== DESCRIPTION OF THE TASK ==
Copy the lines below exactly. No picture goes into the copy.

++++++++

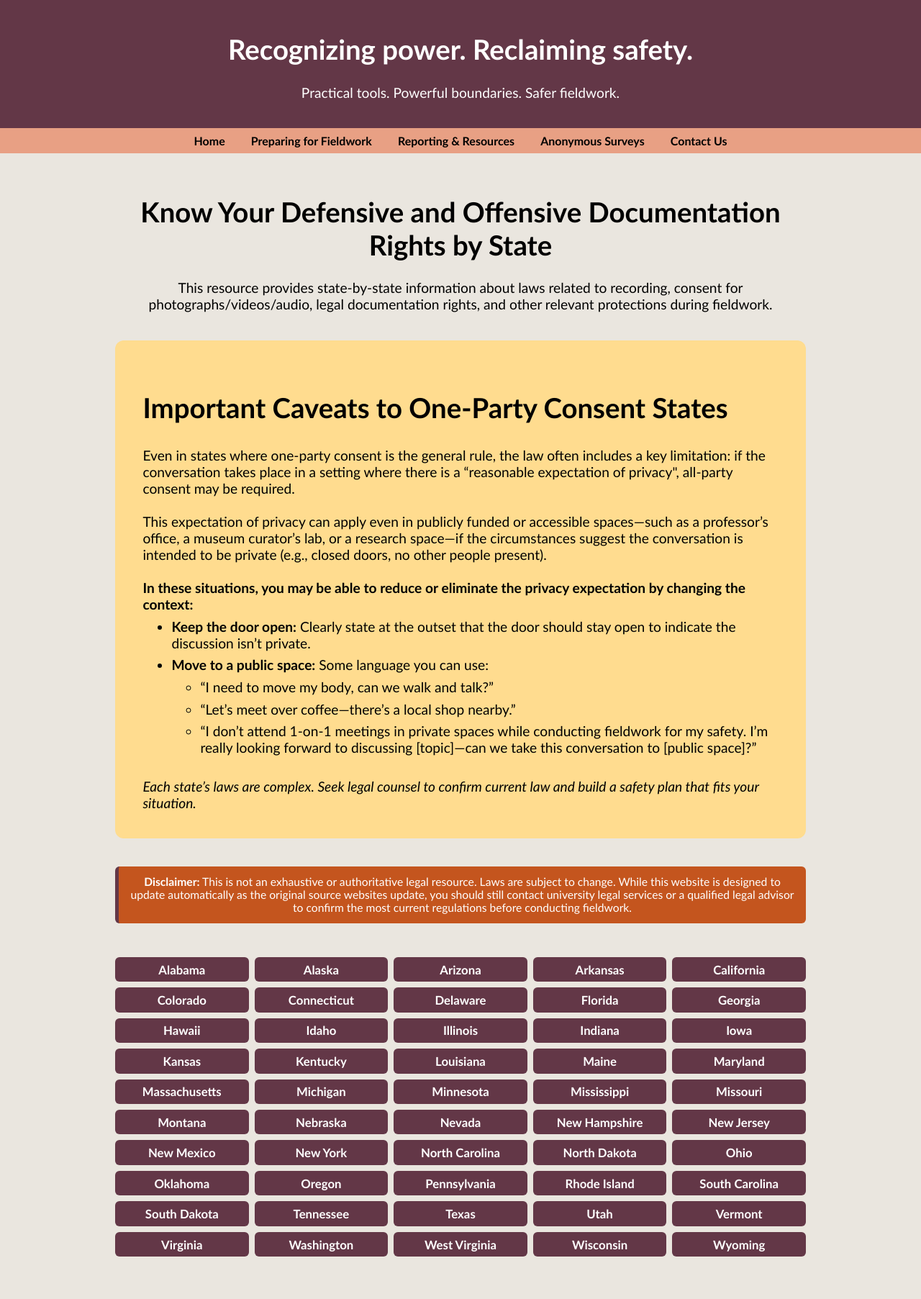
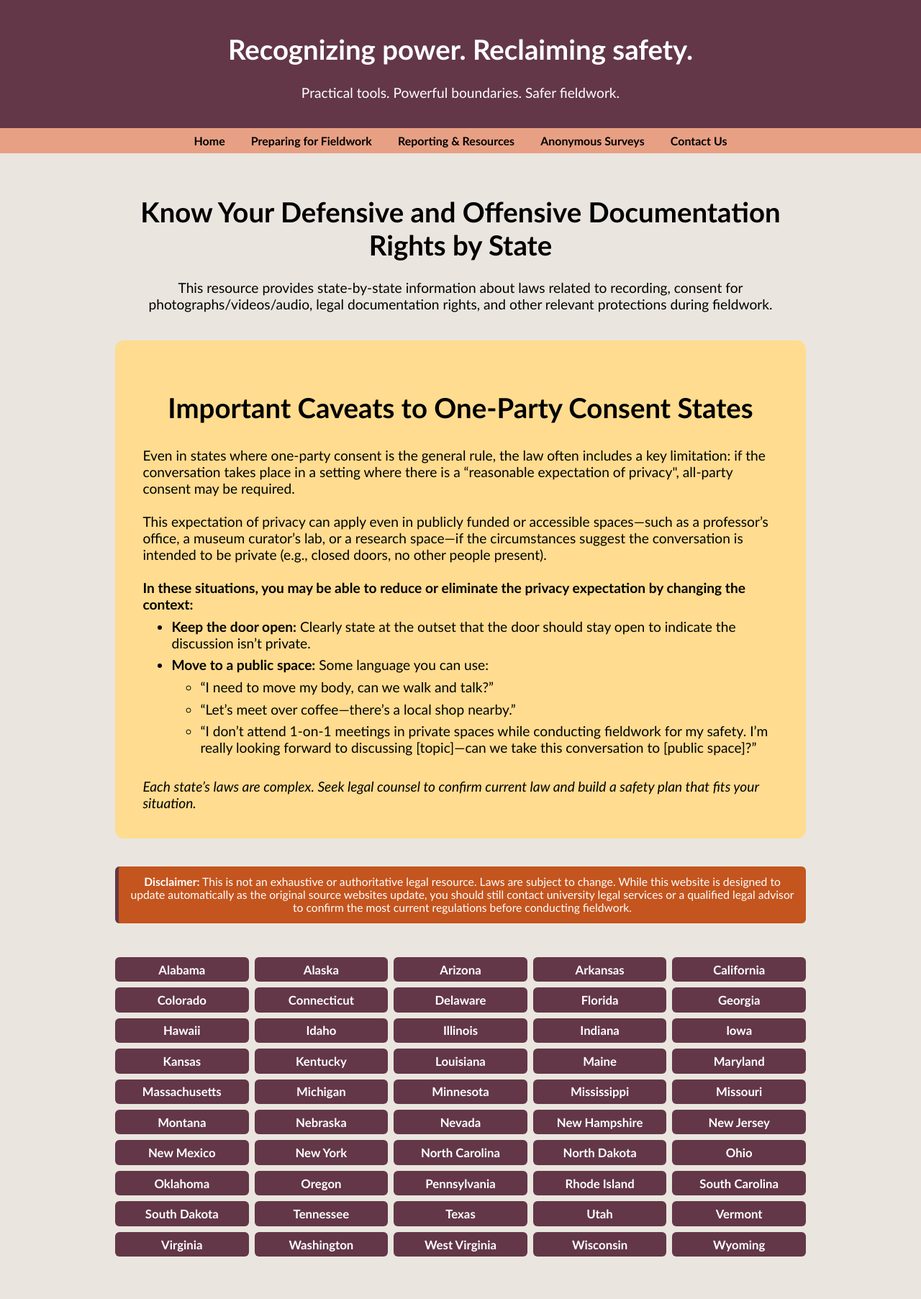
Before and after one commit to AnthroSafetyWarrior/GoldenTrowelProject, a Jekyll site: the page built from _pages/statelaw.html, in a window 1280 px wide. Shown: the whole page at 72% size. Built offline with Jekyll 4.4.1, drawn with Linux system fonts in a browser that asks for light colours.

Commit message:
updating pages

```diff
--- a/_layouts/default.html
+++ b/_layouts/default.html
@@ -13,15 +13,15 @@
     }
 
     h1 {
-      font-size: 2.4em;
+      font-size: 2.4em;text-align:center;
     }
 
     h2 {
-      font-size: 2em;
+      font-size: 2em; text-align:center;
     }
 
     h3 {
-      font-size: 1.5em;
+      font-size: 1.5em;text-align:center;
     }
 
     p {
```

++++++++

== SOLUTION TO THE EXERCISE ==
Before and after one commit to AnthroSafetyWarrior/GoldenTrowelProject, a Jekyll site: the page built from _pages/statelaw.html, in a window 1280 px wide. Shown: the whole page at 72% size. Built offline with Jekyll 4.4.1, drawn with Linux system fonts in a browser that asks for light colours.

Commit message:
updating pages

```diff
--- a/_layouts/default.html
+++ b/_layouts/default.html
@@ -13,15 +13,15 @@
     }
 
     h1 {
-      font-size: 2.4em;
+      font-size: 2.4em;text-align:center;
     }
 
     h2 {
-      font-size: 2em;
+      font-size: 2em; text-align:center;
     }
 
     h3 {
-      font-size: 1.5em;
+      font-size: 1.5em;text-align:center;
     }
 
     p {
```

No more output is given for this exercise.